Task objective → The records that follow are to be repeated exactly, with the pictures removed.

↓↓↓

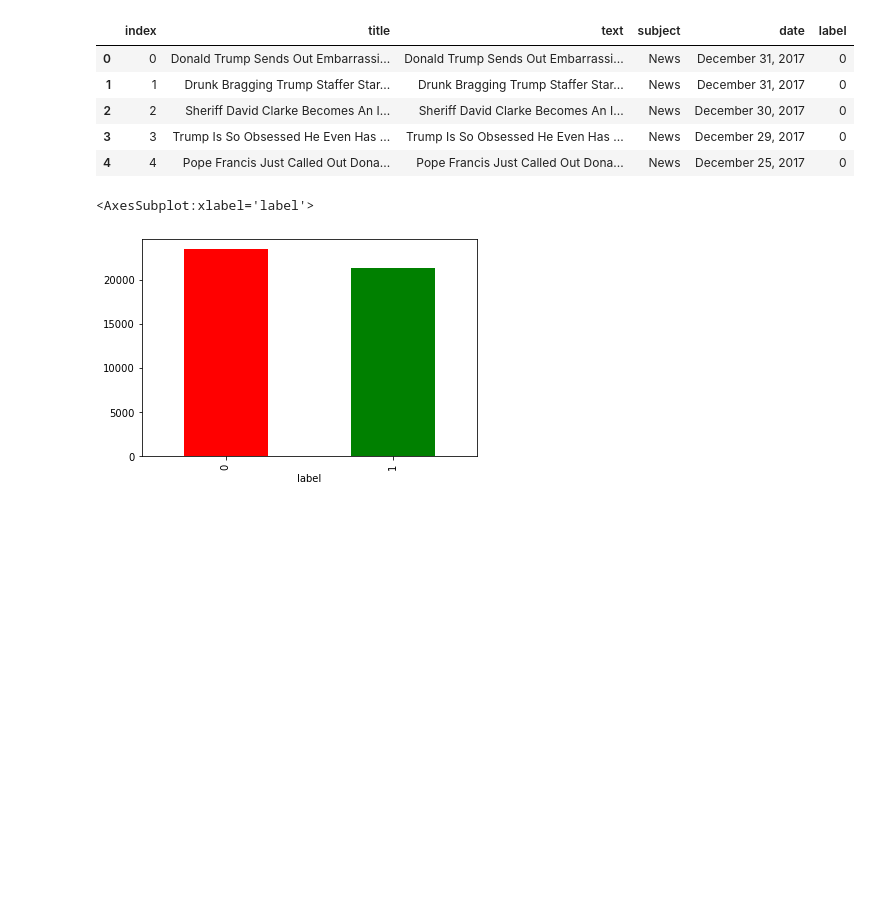
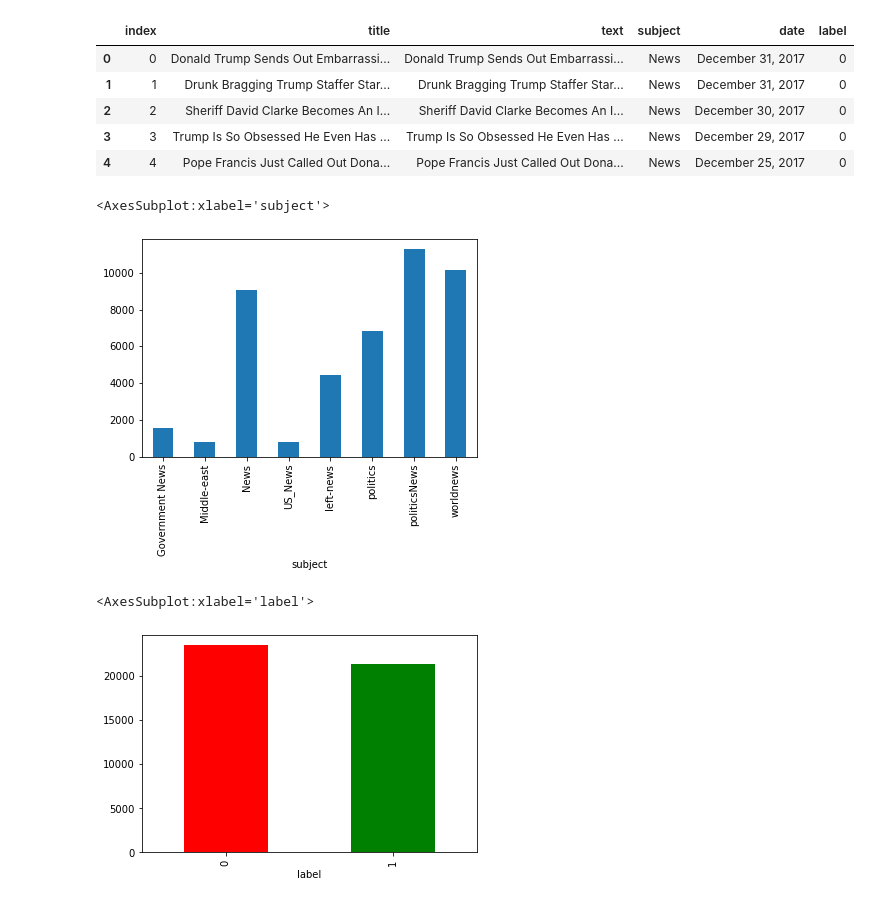
Before and after one commit to nayemmajhar/fake-news-detection, a Jupyter notebook: code/fake-news-detection-tensorflow.ipynb, the cells around one changed output. Saved outputs shown, nothing was run; the diff lists cells and outputs as text; code cells hidden in the pictures; blank space fills up the shorter version.

```diff
--- a/code/fake-news-detection-tensorflow.ipynb
+++ b/code/fake-news-detection-tensorflow.ipynb
@@ -42,4 +44,10 @@ df.head()
 | 2 | 2 | Sheriff David Clarke Becomes An I... | Sheriff David Clarke Becomes An I... | News | December 30, 2017 | 0 |
 | 3 | 3 | Trump Is So Obsessed He Even Has ... | Trump Is So Obsessed He Even Has ... | News | December 29, 2017 | 0 |
 | 4 | 4 | Pope Francis Just Called Out Dona... | Pope Francis Just Called Out Dona... | News | December 25, 2017 | 0 |
+# %%
+# news categories
+df.groupby('subject').label.count().plot.bar()
+# %% [output]
+<AxesSubplot:xlabel='subject'>
+[figure, added]
 # %%
```
Also changed, not shown: parts of 25 cells of this notebook.
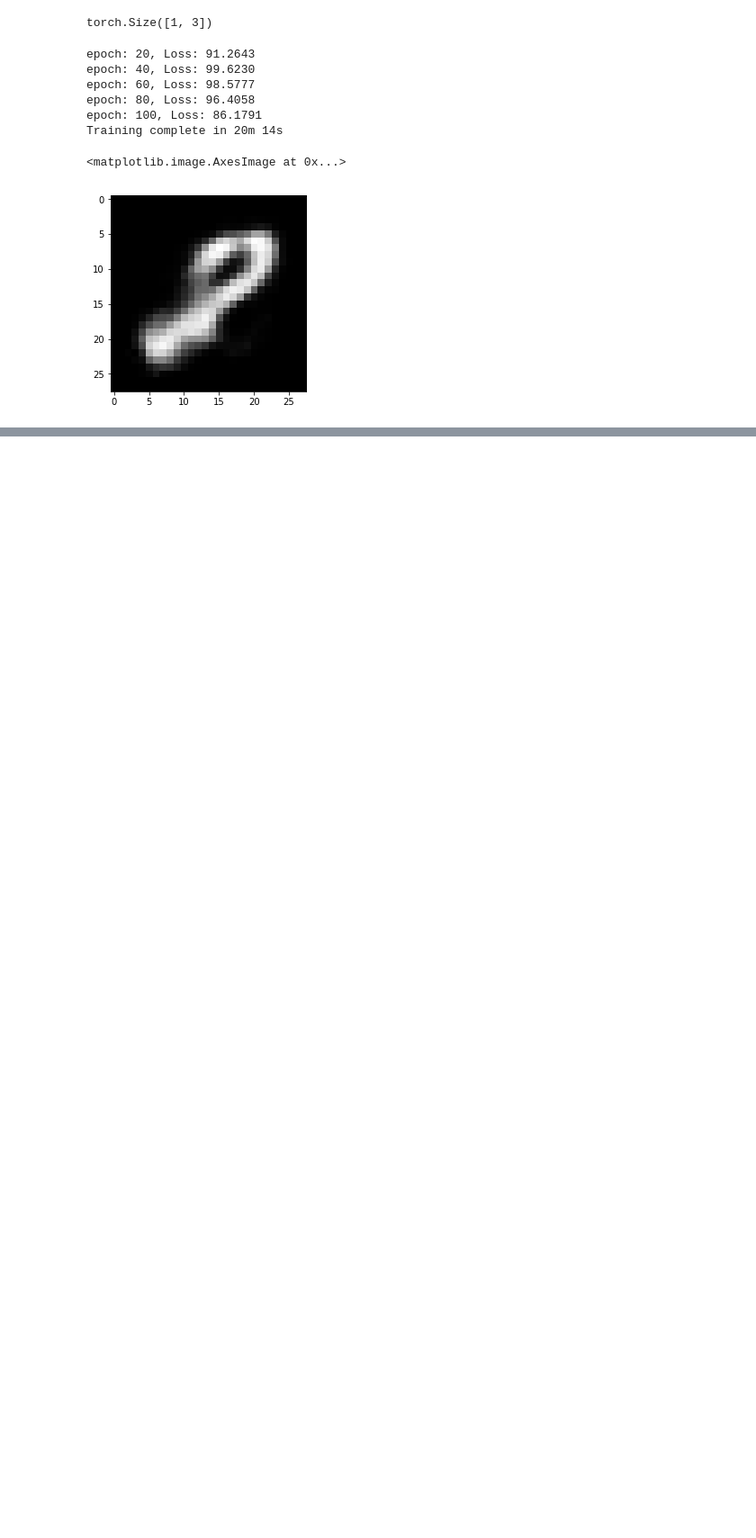
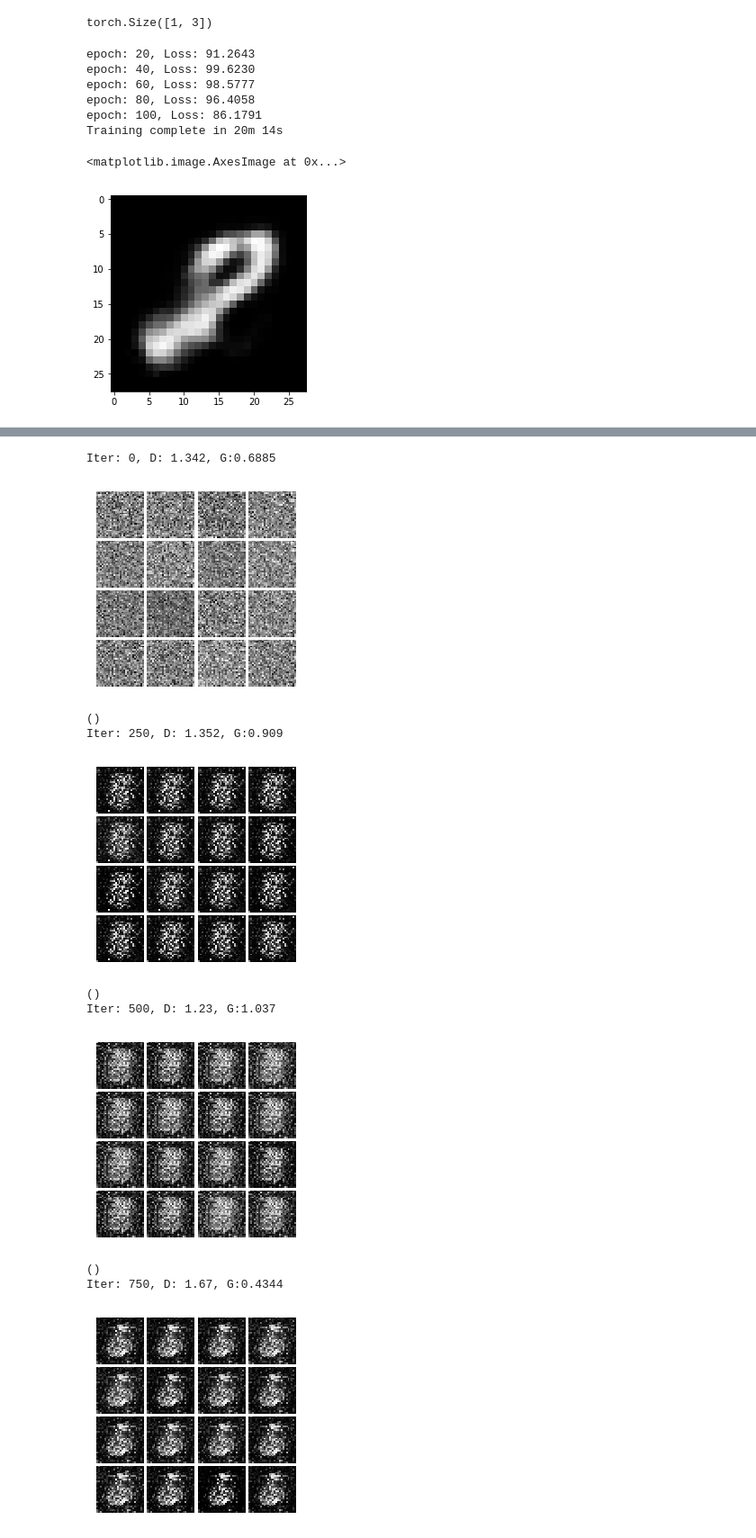
Before and after one commit to vincentgc/Deep-learning, a Jupyter notebook: Basic/GAN.ipynb, the cells around one changed output, grey strips where cells are left out. Shown at 90% size. Saved outputs shown, nothing was run; the diff lists cells and outputs as text; code cells hidden in the pictures; blank space fills up the shorter version.

```diff
--- a/Basic/GAN.ipynb
+++ b/Basic/GAN.ipynb
@@ -265,0 +407,11 @@ optimizer = torch.optim.Adam(net.parameters(), lr=1e-3)
+# %%
+def generator(noise_dim=NOISE_DIM):
+    net = nn.Sequential(
+        nn.Linear(noise_dim, 1024),
+        nn.ReLU(True),
+        nn.Linear(1024, 1024),
+        nn.ReLU(True),
+        nn.Linear(1024, 784),
+        nn.Tanh()
+    )
+    return net
@@ -265,0 +433,18 @@ optimizer = torch.optim.Adam(net.parameters(), lr=1e-3)
+# %%
+bce_loss = nn.BCEWithLogitsLoss()
+
+def discriminator_loss(logits_real, logits_fake): # 判别器的 loss
+    size = logits_real.shape[0]
+    true_labels = Variable(torch.ones(size, 1)).float().cuda()
+    false_labels = Variable(torch.zeros(size, 1)).float().cuda()
+    loss = bce_loss(logits_real, true_labels) + bce_loss(logits_fake, false_labels)
+    return loss
+def generator_loss(logits_fake): # 生成器的 loss
+    size = logits_fake.shape[0]
+    true_labels = Variable(torch.ones(size, 1)).float().cuda()
+    loss = bce_loss(logits_fake, true_labels)
+    return loss
+# 使用 adam 来进行训练，学习率是 3e-4, beta1 是 0.5, beta2 是 0.999
+def get_optimizer(net):
+    optimizer = torch.optim.Adam(net.parameters(), lr=3e-4, betas=(0.5, 0.999))
+    return optimizer
@@ -265,0 +489,20 @@ optimizer = torch.optim.Adam(net.parameters(), lr=1e-3)
+# %%
+D = discriminator().cuda()
+G = generator().cuda()
+
+D_optim = get_optimizer(D)
+G_optim = get_optimizer(G)
+
+train_a_gan(D, G, D_optim, G_optim, discriminator_loss, generator_loss)
+# %% [output]
+Iter: 0, D: 1.342, G:0.6885
+[figure, added]
+()
+Iter: 250, D: 1.352, G:0.909
+[figure, added]
+()
+Iter: 500, D: 1.23, G:1.037
+[figure, added]
+()
+Iter: 750, D: 1.67, G:0.4344
+[figure, added]
```
Also changed, not shown: parts of 21 cells of this notebook, 1 other file.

↑↑↑

Solved problem →
Before and after one commit to nayemmajhar/fake-news-detection, a Jupyter notebook: code/fake-news-detection-tensorflow.ipynb, the cells around one changed output. Saved outputs shown, nothing was run; the diff lists cells and outputs as text; code cells hidden in the pictures; blank space fills up the shorter version.

```diff
--- a/code/fake-news-detection-tensorflow.ipynb
+++ b/code/fake-news-detection-tensorflow.ipynb
@@ -42,4 +44,10 @@ df.head()
 | 2 | 2 | Sheriff David Clarke Becomes An I... | Sheriff David Clarke Becomes An I... | News | December 30, 2017 | 0 |
 | 3 | 3 | Trump Is So Obsessed He Even Has ... | Trump Is So Obsessed He Even Has ... | News | December 29, 2017 | 0 |
 | 4 | 4 | Pope Francis Just Called Out Dona... | Pope Francis Just Called Out Dona... | News | December 25, 2017 | 0 |
+# %%
+# news categories
+df.groupby('subject').label.count().plot.bar()
+# %% [output]
+<AxesSubplot:xlabel='subject'>
+[figure, added]
 # %%
```
Also changed, not shown: parts of 25 cells of this notebook.
Before and after one commit to vincentgc/Deep-learning, a Jupyter notebook: Basic/GAN.ipynb, the cells around one changed output, grey strips where cells are left out. Shown at 90% size. Saved outputs shown, nothing was run; the diff lists cells and outputs as text; code cells hidden in the pictures; blank space fills up the shorter version.

```diff
--- a/Basic/GAN.ipynb
+++ b/Basic/GAN.ipynb
@@ -265,0 +407,11 @@ optimizer = torch.optim.Adam(net.parameters(), lr=1e-3)
+# %%
+def generator(noise_dim=NOISE_DIM):
+    net = nn.Sequential(
+        nn.Linear(noise_dim, 1024),
+        nn.ReLU(True),
+        nn.Linear(1024, 1024),
+        nn.ReLU(True),
+        nn.Linear(1024, 784),
+        nn.Tanh()
+    )
+    return net
@@ -265,0 +433,18 @@ optimizer = torch.optim.Adam(net.parameters(), lr=1e-3)
+# %%
+bce_loss = nn.BCEWithLogitsLoss()
+
+def discriminator_loss(logits_real, logits_fake): # 判别器的 loss
+    size = logits_real.shape[0]
+    true_labels = Variable(torch.ones(size, 1)).float().cuda()
+    false_labels = Variable(torch.zeros(size, 1)).float().cuda()
+    loss = bce_loss(logits_real, true_labels) + bce_loss(logits_fake, false_labels)
+    return loss
+def generator_loss(logits_fake): # 生成器的 loss
+    size = logits_fake.shape[0]
+    true_labels = Variable(torch.ones(size, 1)).float().cuda()
+    loss = bce_loss(logits_fake, true_labels)
+    return loss
+# 使用 adam 来进行训练，学习率是 3e-4, beta1 是 0.5, beta2 是 0.999
+def get_optimizer(net):
+    optimizer = torch.optim.Adam(net.parameters(), lr=3e-4, betas=(0.5, 0.999))
+    return optimizer
@@ -265,0 +489,20 @@ optimizer = torch.optim.Adam(net.parameters(), lr=1e-3)
+# %%
+D = discriminator().cuda()
+G = generator().cuda()
+
+D_optim = get_optimizer(D)
+G_optim = get_optimizer(G)
+
+train_a_gan(D, G, D_optim, G_optim, discriminator_loss, generator_loss)
+# %% [output]
+Iter: 0, D: 1.342, G:0.6885
+[figure, added]
+()
+Iter: 250, D: 1.352, G:0.909
+[figure, added]
+()
+Iter: 500, D: 1.23, G:1.037
+[figure, added]
+()
+Iter: 750, D: 1.67, G:0.4344
+[figure, added]
```
Also changed, not shown: parts of 21 cells of this notebook, 1 other file.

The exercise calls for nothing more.